» TASK OBJECTIVE:
Retype the material below exactly, from its first line through the line with "the next one."; the pictures stay out.

» MATERIAL TO PROCESS:

►

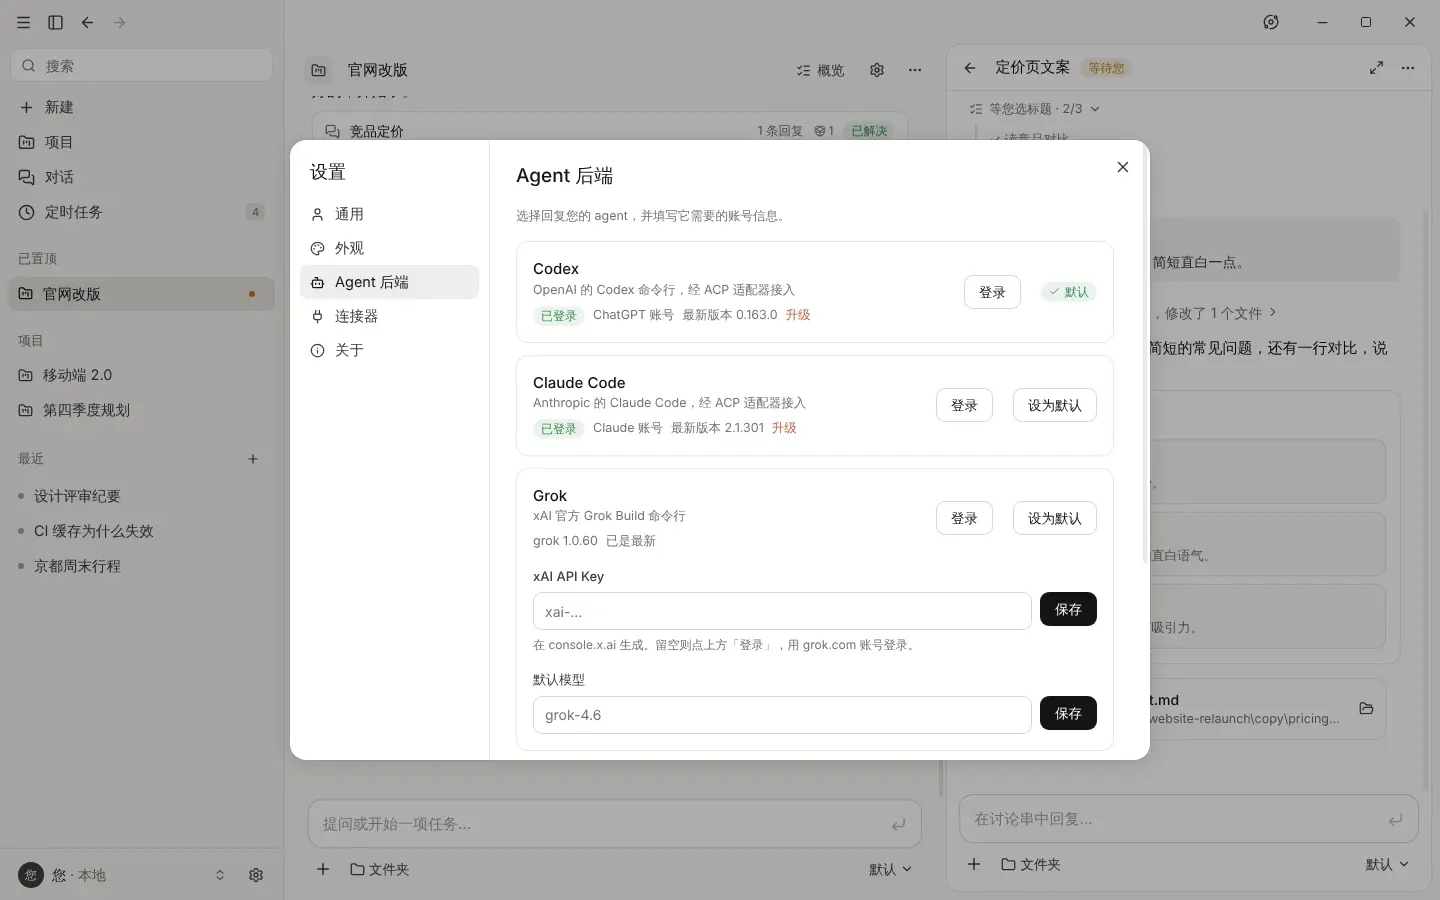
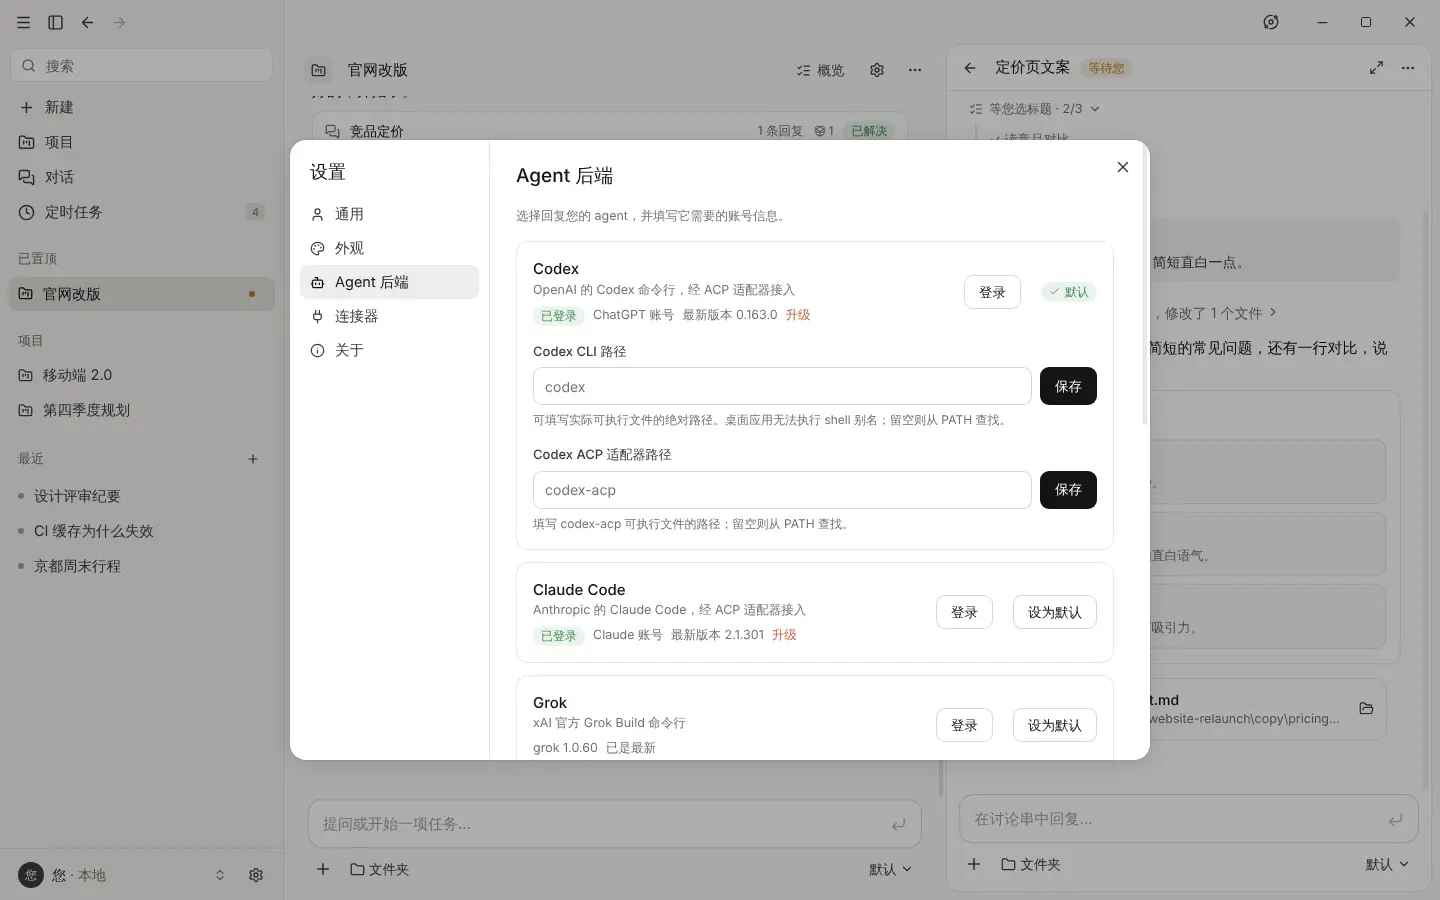
Release 0.1.1 for Windows only
CI and release staging build Windows only (no macOS signing identity);
macOS and Linux build from source. README download names, release
notes, and refreshed screenshots. The screenshot stubs exec their
sleep so the app can close.

diff --git a/docs/releases/v0.1.1.md b/docs/releases/v0.1.1.md
@@ -1,0 +1,55 @@
+# Ancora 0.1.1
+
+Fixes for Qoder and Codex setups that 0.1.0 couldn't start, model choice before the first message, and account credits for Qoder.
+
+> **Unofficial.** Ancora is an independent open-source project, not affiliated with, endorsed by or sponsored by Anthropic, OpenAI, xAI or Qoder. "Claude" is a trademark of Anthropic.
+
+**Download:** `Ancora-Setup-0.1.1.exe` (installer) or `Ancora-0.1.1-win.zip` (unzip anywhere and run `Ancora.exe`). The build is not code-signed, so if SmartScreen asks, choose **More info → Run anyway**. Releases are Windows only: macOS and Linux build from source with `build.sh` (see the README).
+
+## What's new
+
+- **Model choice before the first message.** Opening the model menu loads the agent's models and thinking levels without sending anything. Each agent remembers its own model and thinking level.
+- **Switch agents in an idle chat.** The new agent receives the conversation so far.
+- **Qoder credits.** For Qoder, the usage button shows your account's plan credits, read without sending a prompt.
+- **Last reply timing.** The usage menu shows how soon the last reply started and roughly how long each token took, as the app observed it.
+
+## Fixes
+
+- Qoder installed through npm on Windows now starts through its own Node entry, so stopping a check really stops it. You can also set the Qoder CLI path and the Node to run it with.
+- Codex can use a CLI path and an ACP adapter path, for a `codex` that is an alias or lives inside another app.
+- Settings checks whether each agent is actually installed before offering it. Project and scheduled-task forms list only agents that can answer.
+- Editing `backends.json` takes effect without clicking Reload.
+- The install and upgrade confirmation lays out long commands correctly.
+- A permission mode picked for one new chat no longer carries over to the next one.
+- Local file errors (permissions, read-only folders) are no longer reported as sign-in problems.
+- The window fits smaller screens, and menus shrink and scroll instead of covering their button.
+- Releases no longer include the demo agent.
+
+---
+
+# Ancora 0.1.1
+
+修复了 0.1.0 里一些 Qoder 和 Codex 装法启动不了的问题；第一条消息之前就能选模型；Qoder 可以查看账户 Credits。
+
+> **非官方项目。** Ancora 是独立的开源项目，与 Anthropic、OpenAI、xAI、Qoder 均无关联，也没有得到它们的认可或赞助。「Claude」是 Anthropic 的商标。
+
+**下载：** 安装包 `Ancora-Setup-0.1.1.exe`，或免安装的 `Ancora-0.1.1-win.zip`（解压到任意位置，运行 `Ancora.exe`）。程序没有代码签名，如果 SmartScreen 拦截，点「更多信息 → 仍要运行」。发布页只提供 Windows 版本，macOS 和 Linux 请用 `build.sh` 从源码编译（见 README）。
+
+## 新功能
+
+- **第一条消息之前就能选模型。** 打开模型菜单时会读取 agent 提供的模型和思考强度，不会发送任何内容。每个 agent 各自记住自己的模型和思考强度。
+- **空闲的对话可以换 agent。** 新的 agent 会拿到之前的对话内容。
+- **Qoder 账户 Credits。** 用 Qoder 时，用量按钮显示账户套餐的 Credits，查询时不发送任何提示。
+- **最近一次回复的速度。** 用量菜单里显示最近一次回复多久开始，以及大约每个 token 用了多久（应用这边观测到的数字）。
+
+## 修复
+
+- 在 Windows 上用 npm 装的 Qoder，现在通过它自己的 Node 入口启动，停止检查时能真正停下来。也可以自己填 Qoder CLI 路径和运行它的 Node。
+- Codex 可以填 CLI 路径和 ACP 适配器路径，适合 `codex` 是别名或装在别的应用里的情况。
+- 设置会先确认 agent 真的装好了再提供；项目和定时任务的表单只列出能用的 agent。
+- 修改 `backends.json` 后自动生效，不用再点「重新加载」。
+- 安装和升级的确认框能正确显示很长的命令。
+- 在一个新对话里选的权限模式，不会再带到下一个新对话。
+- 本地文件读写出错（权限、只读文件夹）时，不会再被说成是登录问题。
+- 窗口能适应较小的屏幕；菜单放不下时会缩短并滚动，不再挡住按钮。
+- 发布版本里不再包含演示 agent。

diff --git a/README.md b/README.md
@@ -35,7 +35,9 @@ With computer use switched on, an agent whose model can read images works in you
 
 Codex, Claude Code, Grok and Qoder are built in, and Codex is the suggested default when it is installed. Settings shows whether each one is installed and, where the agent reports it, signed in. It checks for updates and upgrades only when you ask. Any other ACP agent is one entry in `backends.json`.
 
-Ancora never installs an agent on its own. The install and upgrade buttons show the exact command and wait for you to confirm, and the model picker only lists agents that are ready to use.
+Ancora never installs an agent on its own. The install and upgrade buttons show the exact command and wait for you to confirm, and the model picker only lists agents that are ready to use. It loads an agent's models as soon as you open it, so you can pick a model and thinking level before the first message, and an idle chat can switch to another agent, which receives the conversation so far.
+
+If a CLI isn't on `PATH` (a shell alias, or bundled inside another app), set its path under Settings → Agent backends: Codex takes the CLI and the `codex-acp` adapter, Qoder the CLI and, for its JS entry, Node. With Qoder, the usage button shows your account's credits instead of tokens.
 
 ![Settings: Codex and Claude Code signed in, Grok up to date](docs/screenshots/en/backends.webp)
 
@@ -61,7 +63,7 @@ Also included: attachments, editing and regenerating with version history, token
 
 ## Quick start
 
-1. Download `Ancora-0.1.0-win.zip` from [Releases](../../releases), unzip it anywhere and run `Ancora.exe`. The build is not code-signed yet, so Windows SmartScreen may ask first: choose **More info → Run anyway**.
+1. From [Releases](../../releases), download the installer (`Ancora-Setup-0.1.1.exe`) or the portable `Ancora-0.1.1-win.zip` (unzip it anywhere and run `Ancora.exe`). The build is not code-signed, so Windows SmartScreen may ask first: choose **More info → Run anyway**.
 2. Install and sign in to at least one agent, in a terminal or from Settings → Agent backends:
 
    | Agent | Install | Sign in | Status |
@@ -79,7 +81,7 @@ Also included: attachments, editing and regenerating with version history, token
 | Platform | Status |
 |---|---|
 | Windows 11 (x64) | Prebuilt release. Tested, including computer use. Windows 10 should work but has not been tested. |
-| macOS | Build from source with `build.sh`. Not yet verified on hardware; feedback welcome. Computer use needs the Accessibility and Screen Recording permissions. |
+| macOS | Build from source with `build.sh`. There is no prebuilt download, since the project has no Apple signing identity. Not yet verified on hardware; feedback welcome. Computer use needs the Accessibility and Screen Recording permissions. |
 | Linux | Build from source with `build.sh`. Not yet verified on desktop hardware; feedback welcome. Computer use needs an X11 session and `xdotool` (Wayland isn't supported). |
 
 ## Build from source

◄

» ANSWER TO THIS TASK:
Release 0.1.1 for Windows only
CI and release staging build Windows only (no macOS signing identity);
macOS and Linux build from source. README download names, release
notes, and refreshed screenshots. The screenshot stubs exec their
sleep so the app can close.

diff --git a/docs/releases/v0.1.1.md b/docs/releases/v0.1.1.md
@@ -1,0 +1,55 @@
+# Ancora 0.1.1
+
+Fixes for Qoder and Codex setups that 0.1.0 couldn't start, model choice before the first message, and account credits for Qoder.
+
+> **Unofficial.** Ancora is an independent open-source project, not affiliated with, endorsed by or sponsored by Anthropic, OpenAI, xAI or Qoder. "Claude" is a trademark of Anthropic.
+
+**Download:** `Ancora-Setup-0.1.1.exe` (installer) or `Ancora-0.1.1-win.zip` (unzip anywhere and run `Ancora.exe`). The build is not code-signed, so if SmartScreen asks, choose **More info → Run anyway**. Releases are Windows only: macOS and Linux build from source with `build.sh` (see the README).
+
+## What's new
+
+- **Model choice before the first message.** Opening the model menu loads the agent's models and thinking levels without sending anything. Each agent remembers its own model and thinking level.
+- **Switch agents in an idle chat.** The new agent receives the conversation so far.
+- **Qoder credits.** For Qoder, the usage button shows your account's plan credits, read without sending a prompt.
+- **Last reply timing.** The usage menu shows how soon the last reply started and roughly how long each token took, as the app observed it.
+
+## Fixes
+
+- Qoder installed through npm on Windows now starts through its own Node entry, so stopping a check really stops it. You can also set the Qoder CLI path and the Node to run it with.
+- Codex can use a CLI path and an ACP adapter path, for a `codex` that is an alias or lives inside another app.
+- Settings checks whether each agent is actually installed before offering it. Project and scheduled-task forms list only agents that can answer.
+- Editing `backends.json` takes effect without clicking Reload.
+- The install and upgrade confirmation lays out long commands correctly.
+- A permission mode picked for one new chat no longer carries over to the next one.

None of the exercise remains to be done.